Spring is almost here! That means it’s almost time to turn on your air conditioner and you don’t have to worry about a failing furnace, right?
Wait, hang on.
If your aging furnace is showing signs that it may fail soon, the last thing you want to do is wait on replacing it. After all, do you really want to get to next fall without investing in a new system only to find out on the first day you need it, it’s not working at all? Aside from the inconvenience of not having a functioning heater on the first day you need it, it will also be a mad scramble to try to get a technician who’s not busy to come in and repair or replace the system.
And what if you also have a struggling air conditioner? Are you really willing to let both your HVAC systems suffer for another year?
Consider Installing a Heat Pump
The solution to this may very well be the installation of a heat pump system! A heat pump is basically set up like a standard central air conditioner, with a couple of exceptions. It’s similar in the sense that it is comprised of an indoor unit and an outdoor unit.
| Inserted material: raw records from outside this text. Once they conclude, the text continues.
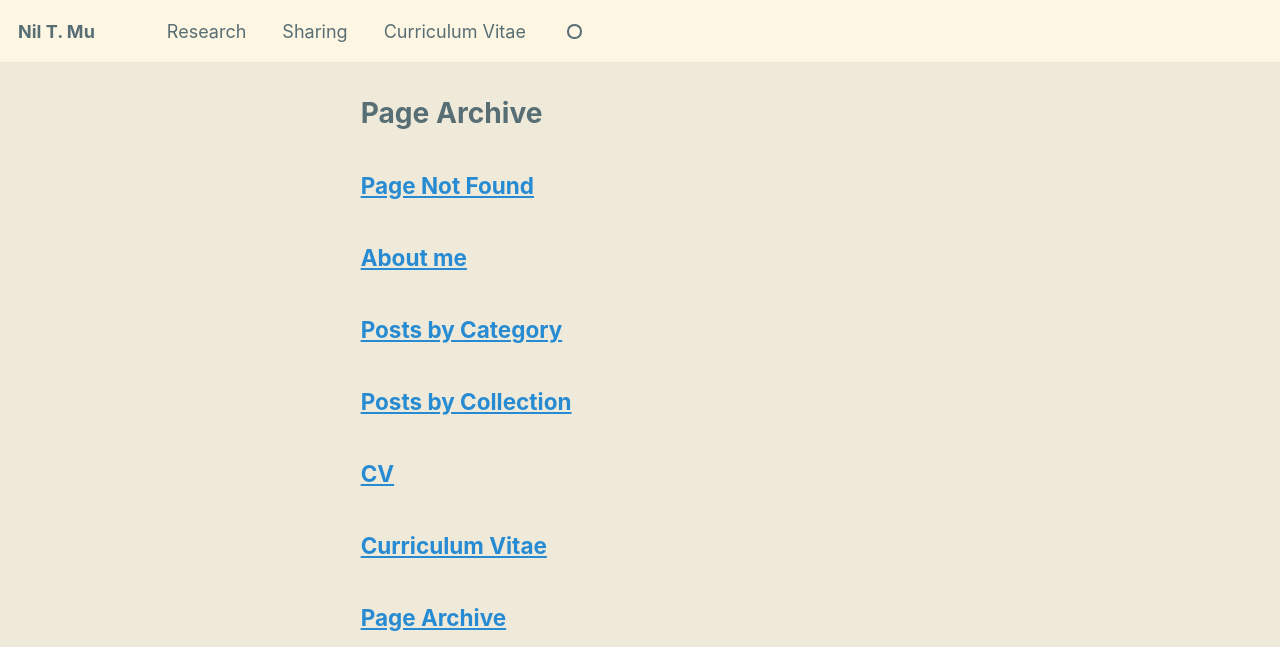
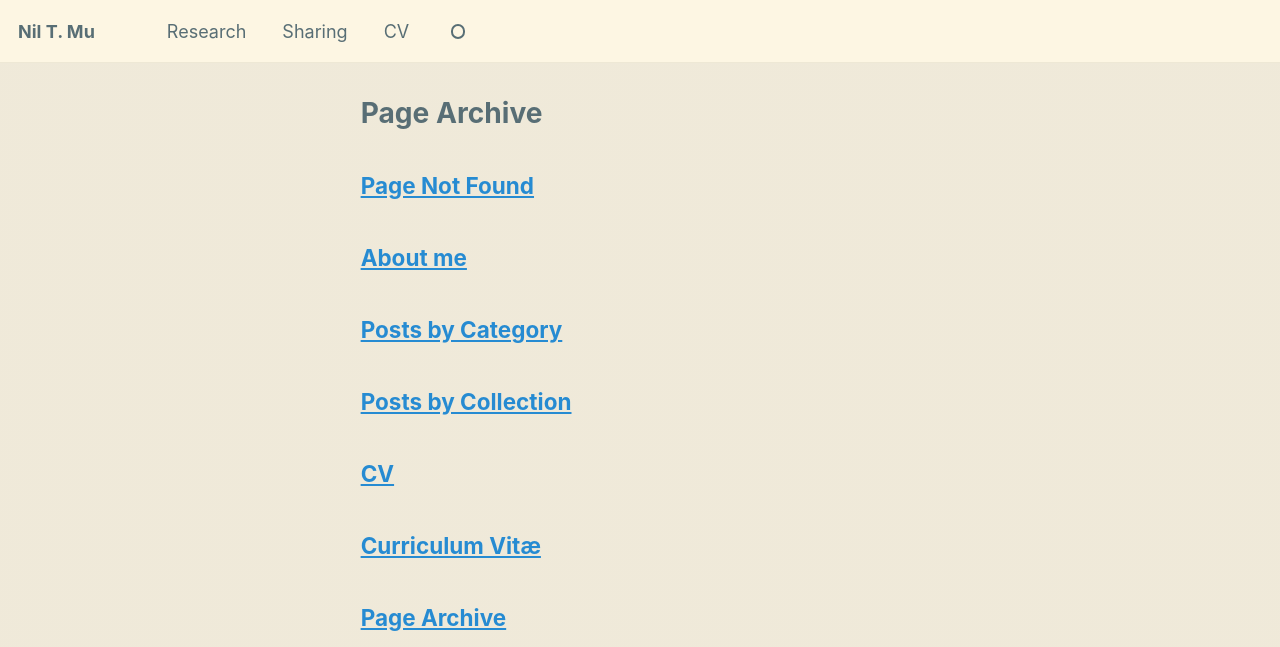
Before and after one commit to NilaBlueshirt/NilaBlueshirt.github.io, a Jekyll site: the page built from _pages/page-archive.html, in a window 1280 px wide and 900 px high. Shown: the top 647 px of the window. Built offline with Jekyll 4.4.1, drawn with Linux system fonts in a browser that asks for light colours; a style sheet for code colours, icons or effects is not loaded.

Commit message:
Nav tab reads CV; CV page titled Curriculum Vitæ with the ligature
Co-Authored-By: Claude Fable 5 <noreply@anthropic.com>

```diff
--- a/_data/navigation.yml
+++ b/_data/navigation.yml
@@ -14,7 +14,7 @@ main:
   - title: "Sharing"
     url: /sharing/
 
-  - title: "Curriculum Vitae"
+  - title: "CV"
     url: /cv/
 
   # - title: "CV"
--- a/_pages/cv.md
+++ b/_pages/cv.md
@@ -1,6 +1,6 @@
 ---
 layout: archive
-title: "Curriculum Vitae"
+title: "Curriculum Vitæ"
 permalink: /cv/
 author_profile: true
 redirect_from:
@@ -9,7 +9,7 @@ redirect_from:
 
 {% include base_path %}
 
-<a href="{{ base_path }}/files/cv.pdf" class="btn btn--primary">Download Curriculum Vitae (PDF)</a>
+<a href="{{ base_path }}/files/cv.pdf" class="btn btn--primary">Download Curriculum Vitæ (PDF)</a>
 
 Education
 ======
```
In cooling mode, the inside unit absorbs heat from your home through a refrigerant process, expelling the heat outdoors and bringing cool air into your home.
Unlike a standard air conditioner, however, a heat pump comes with the ability to change the direction of the refrigerant flow. This means that a heat pump can act as an air conditioner or a heating system, which is the main reason many homeowners have one of these systems installed.
The Heat Pump Advantage
There are a number of benefits to a heat pump installation, with perhaps the biggest one being that you’re able to rely on one single HVAC system for climate control and home comfort throughout the entire year—this saves you both space and money. There are a number of other reasons, though, that homeowners are choosing to have heat pumps installed. Heat pumps are also more energy efficient than the majority of heating systems, since they do not combust fuel to generate heat but rather they move heat.
What this means is that you aren’t spending additional money you shouldn’t have to spend on high gas bills. In fact, just within a few years of heat pump installation, the system typically pays for itself by how much homeowners save on energy bills.
There is a major convenience factor with heat pumps, too. When you use a more traditional two-system configuration, meaning a central air conditioner and separate furnace, you spend twice as much money keeping both of these systems in top shape. When you have a heat pump installed, you only need to worry about keeping that one system in great condition. Biannual maintenance is still necessary, of course, but with fewer components to be concerned with, you’ll save time and money.